Searching for the biomechanical risk factors of preterm birth

Kayvan Samimi

Kayvan Samimi

Preterm birth remains a stubborn and poorly understood medical challenge, but new imaging techniques developed at the Morgridge Institute for Research are helping scientists analyze the key biomechanical features that contribute.

Researchers in the lab of Melissa Skala, a Morgridge biomedical imaging investigator and UW-Madison professor of biomedical engineering, are focusing on fetal membranes — thin tissues that surround the fetus, retain amniotic fluid and protect both the baby and mother from infection. These membranes normally break during labor, but preterm rupture is often one of the key causes of preterm birth.

Fetal membranes are too thin to be clearly detected by common imaging techniques such as ultrasound and magnetic resonance (MRI). The Skala Lab has helped fill this resolution gap with optical coherence tomography (OCT), a non-invasive technique that gathers data in three dimensions to help determine tissue structure.

Kayvan Samimi, an assistant scientist in the Skala Lab, is leading a multi-year project to image fetal membrane samples that have been provided by partner hospitals after births.
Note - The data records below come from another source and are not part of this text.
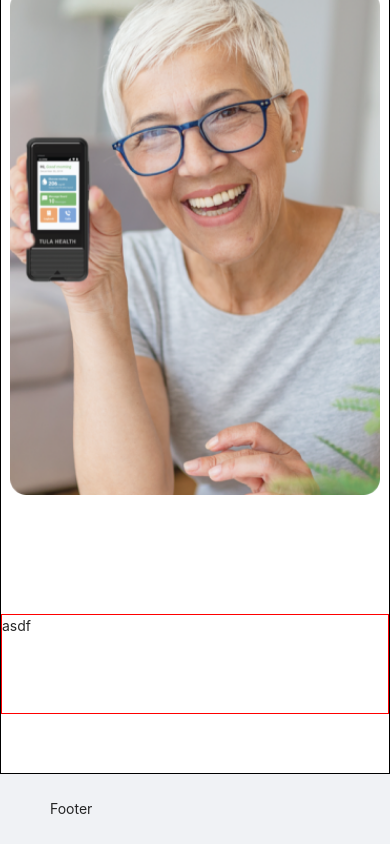
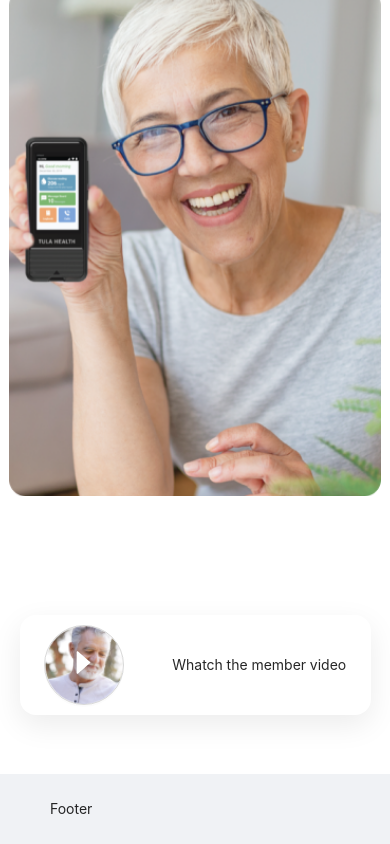
Before and after one commit to zagliadov/health, a React (Create React App) app: page / in a window 390 px wide. Shown: the part 998-1842 px from the top of the page. Built offline with nearby package versions, Linux system fonts and the light colour scheme.

Commit message:
mobile version of the first page is ready

```diff
--- a/src/components/App/App.tsx
+++ b/src/components/App/App.tsx
@@ -2,7 +2,7 @@ import { FC } from "react";
 import { Layout } from "antd";
 import { Navigation } from "../Header/Navigation/Navigation";
 import { FrontPage } from "../FrontPage/FrontPage";
-import { HowItWorks } from "../HowItWorks/HowItWorks";
+import { Member } from "../Member/Member";
 import { AboutTula } from "../AboutTula/AboutTula";
 import styled from 'styled-components';
 import { ExtraSmallMenu } from '../Header/Menu/ExtraSmallMenu/ExtraSmallMenu';
@@ -36,7 +36,7 @@ export const App: FC = () => {
           :
           <>
             <FrontPage />
-            <HowItWorks />
+            <Member />
           </>
         }
 
--- a/src/components/HowItWorks/HowItWorks.tsx
+++ /dev/null
@@ -1,41 +0,0 @@
-import { FC } from "react";
-import { Row, Col, Typography, Button, Image } from "antd";
-// import { CaretRightOutlined } from "@ant-design/icons";
-import styled from "styled-components";
-import grand from '../../img/grand.png';
-
-
-const { Title, Text } = Typography;
-
-const Wrapper = styled(Row)`
-  display: flex;
-  flex-direction: column;
-  justify-content: space-around;
-  height: 100vh;
-  border: 1px solid black;
-`;
-
-const ImageWrapper = styled.div`
-  width: 100%;
-  height: 60%;
-  background: url(${grand});
-  background-position: center center;
-  background-size: contain;
-  background-repeat: no-repeat;
-`;
-
-const ButtonWrapper = styled.div`
-  widht:100px;
-  height: 100px;
-  border: 1px solid red;
-`;
-
-
-export const HowItWorks: FC = () => {
-  return (
-    <Wrapper>
-      <ImageWrapper />
-      <ButtonWrapper>asdf</ButtonWrapper>
-    </Wrapper>
-  );
-};
--- /dev/null
+++ b/src/components/Member/Member.tsx
@@ -0,0 +1,69 @@
+import { FC } from "react";
+import { Row, Typography, Button } from "antd";
+import { CaretRightOutlined } from "@ant-design/icons";
+import styled from "styled-components";
+import watchTheMember from '../../img/watchTheMember.png';
+import grand from '../../img/grand.png';
+
+
+const { Text } = Typography;
+
+const Wrapper = styled(Row)`
+  display: flex;
+  flex-direction: column;
+  justify-content: space-around;
+  align-items: center;
+  height: 100vh;
+`;
+
+const ImageWrapper = styled.div`
+  width: 100%;
+  height: 60%;
+  background: url(${grand});
+  background-position: center center;
+  background-size: contain;
+  background-repeat: no-repeat;
+`;
+
+const ButtonWrapper = styled.div`
+  display: flex;
+  justify-content: space-around;
+  align-items: center;
+  width: 90%;
+  height: 100px;
+  box-shadow: 0px 10px 30px rgba(0, 0, 0, 0.08);
+  border-radius: 16px;
+`;
+const VideoButton = styled(Button)`
+  width: 80px;
+  height: 80px;
+  background: url(${watchTheMember});
+  background-position: center center;
+  background-size: cover;
+  &:hover,
+  &:focus,
+  &:active {
+    background: url(${watchTheMember});
+    background-position: center center;
+    background-size: cover;
+  }
+`;
+
+const ModifiedCaretRightOutlined = styled(CaretRightOutlined)`
+  font-size: 33px;
+  color: #ffffff;
+`;
+
+export const Member: FC = () => {
+  return (
+    <Wrapper>
+      <ImageWrapper />
+      <ButtonWrapper>
+        <VideoButton shape="circle" size="large">
+          <ModifiedCaretRightOutlined />
+        </VideoButton>
+        <Text>Whatch the member video</Text>
+      </ButtonWrapper>
+    </Wrapper>
+  );
+};
```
Meriter Hospital in Madison and Intermountain Healthcare in Provo, Utah, collectively provided more than 60 fetal membrane samples for the study, from both vaginal and C-section births.

Read More